- **DIRECTIONS FOR THIS TASK**
Wherever "type" turns up in the entries, copy out the line that holds it.

Web page edit records:

____________________

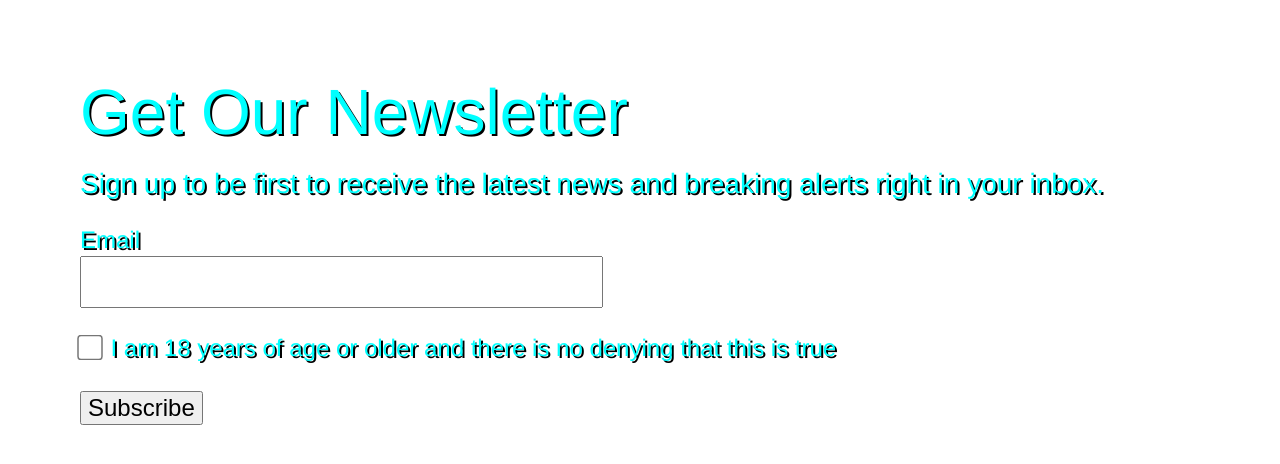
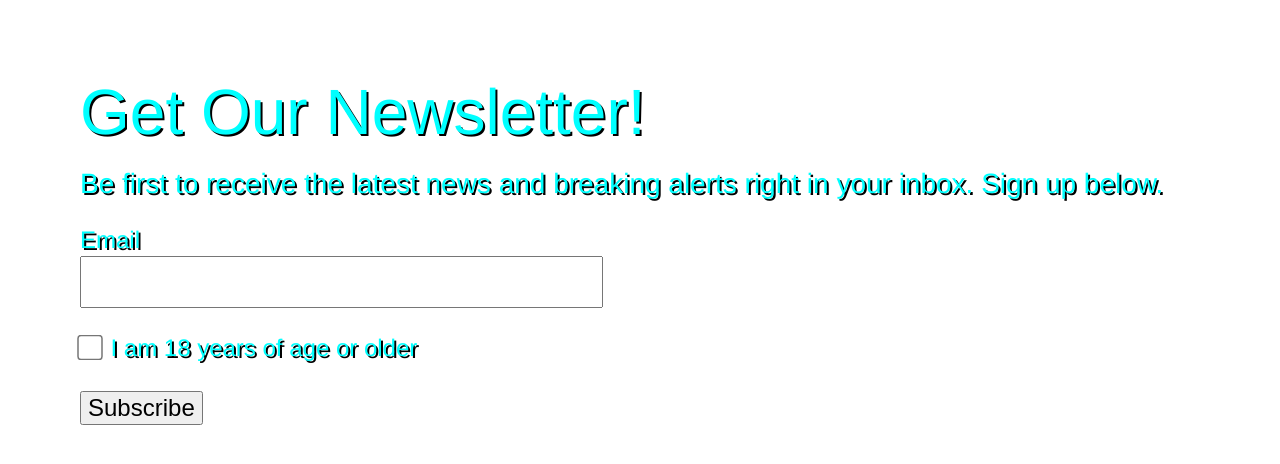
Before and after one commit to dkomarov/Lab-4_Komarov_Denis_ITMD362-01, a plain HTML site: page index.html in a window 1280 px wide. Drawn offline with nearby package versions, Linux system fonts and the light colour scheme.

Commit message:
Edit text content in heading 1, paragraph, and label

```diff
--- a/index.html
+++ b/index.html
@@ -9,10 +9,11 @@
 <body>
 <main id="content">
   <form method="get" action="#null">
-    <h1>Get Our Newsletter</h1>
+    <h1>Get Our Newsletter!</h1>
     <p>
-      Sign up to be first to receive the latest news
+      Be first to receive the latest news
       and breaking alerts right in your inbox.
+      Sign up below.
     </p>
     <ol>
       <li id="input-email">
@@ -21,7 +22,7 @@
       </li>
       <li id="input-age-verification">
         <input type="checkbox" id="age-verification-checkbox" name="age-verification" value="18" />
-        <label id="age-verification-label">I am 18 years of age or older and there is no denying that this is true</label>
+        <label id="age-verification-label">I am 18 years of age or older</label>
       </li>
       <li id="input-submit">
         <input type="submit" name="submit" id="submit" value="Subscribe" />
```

____________________

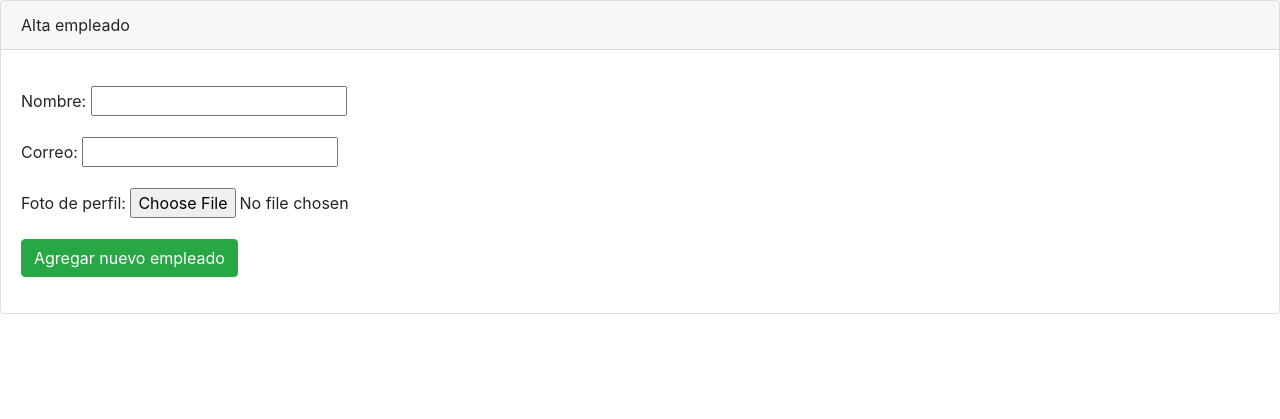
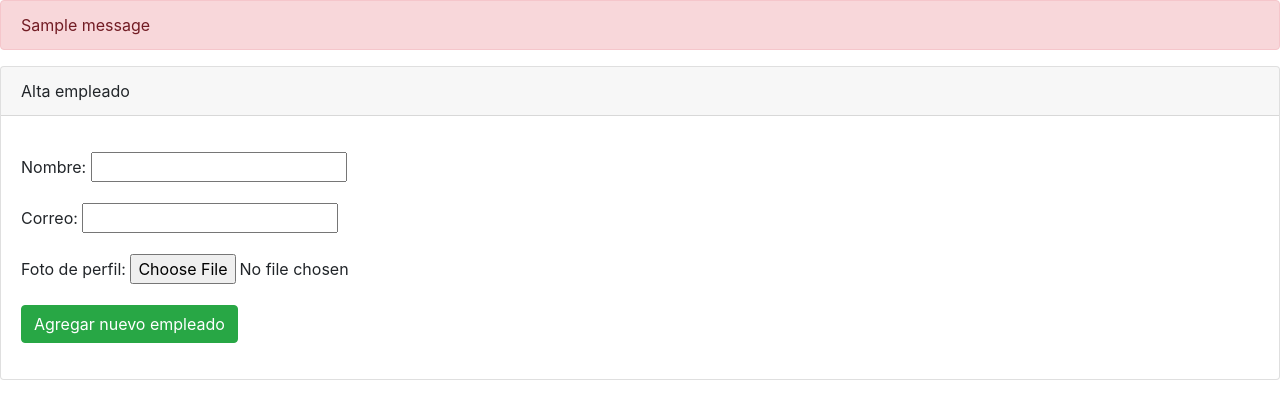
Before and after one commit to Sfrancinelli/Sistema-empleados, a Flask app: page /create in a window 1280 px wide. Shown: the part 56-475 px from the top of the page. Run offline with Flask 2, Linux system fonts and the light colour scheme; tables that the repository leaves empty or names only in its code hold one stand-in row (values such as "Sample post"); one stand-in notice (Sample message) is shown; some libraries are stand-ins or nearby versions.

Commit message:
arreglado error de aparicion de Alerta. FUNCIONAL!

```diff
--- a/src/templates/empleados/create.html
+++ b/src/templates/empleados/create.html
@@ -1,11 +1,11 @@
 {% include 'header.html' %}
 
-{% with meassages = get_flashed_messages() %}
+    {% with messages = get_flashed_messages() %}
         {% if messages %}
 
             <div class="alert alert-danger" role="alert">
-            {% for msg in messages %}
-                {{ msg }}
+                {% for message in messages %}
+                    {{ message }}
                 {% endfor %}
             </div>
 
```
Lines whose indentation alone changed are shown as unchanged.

____________________

- **ANSWER AREA**
         <input type="checkbox" id="age-verification-checkbox" name="age-verification" value="18" />
         <input type="submit" name="submit" id="submit" value="Subscribe" />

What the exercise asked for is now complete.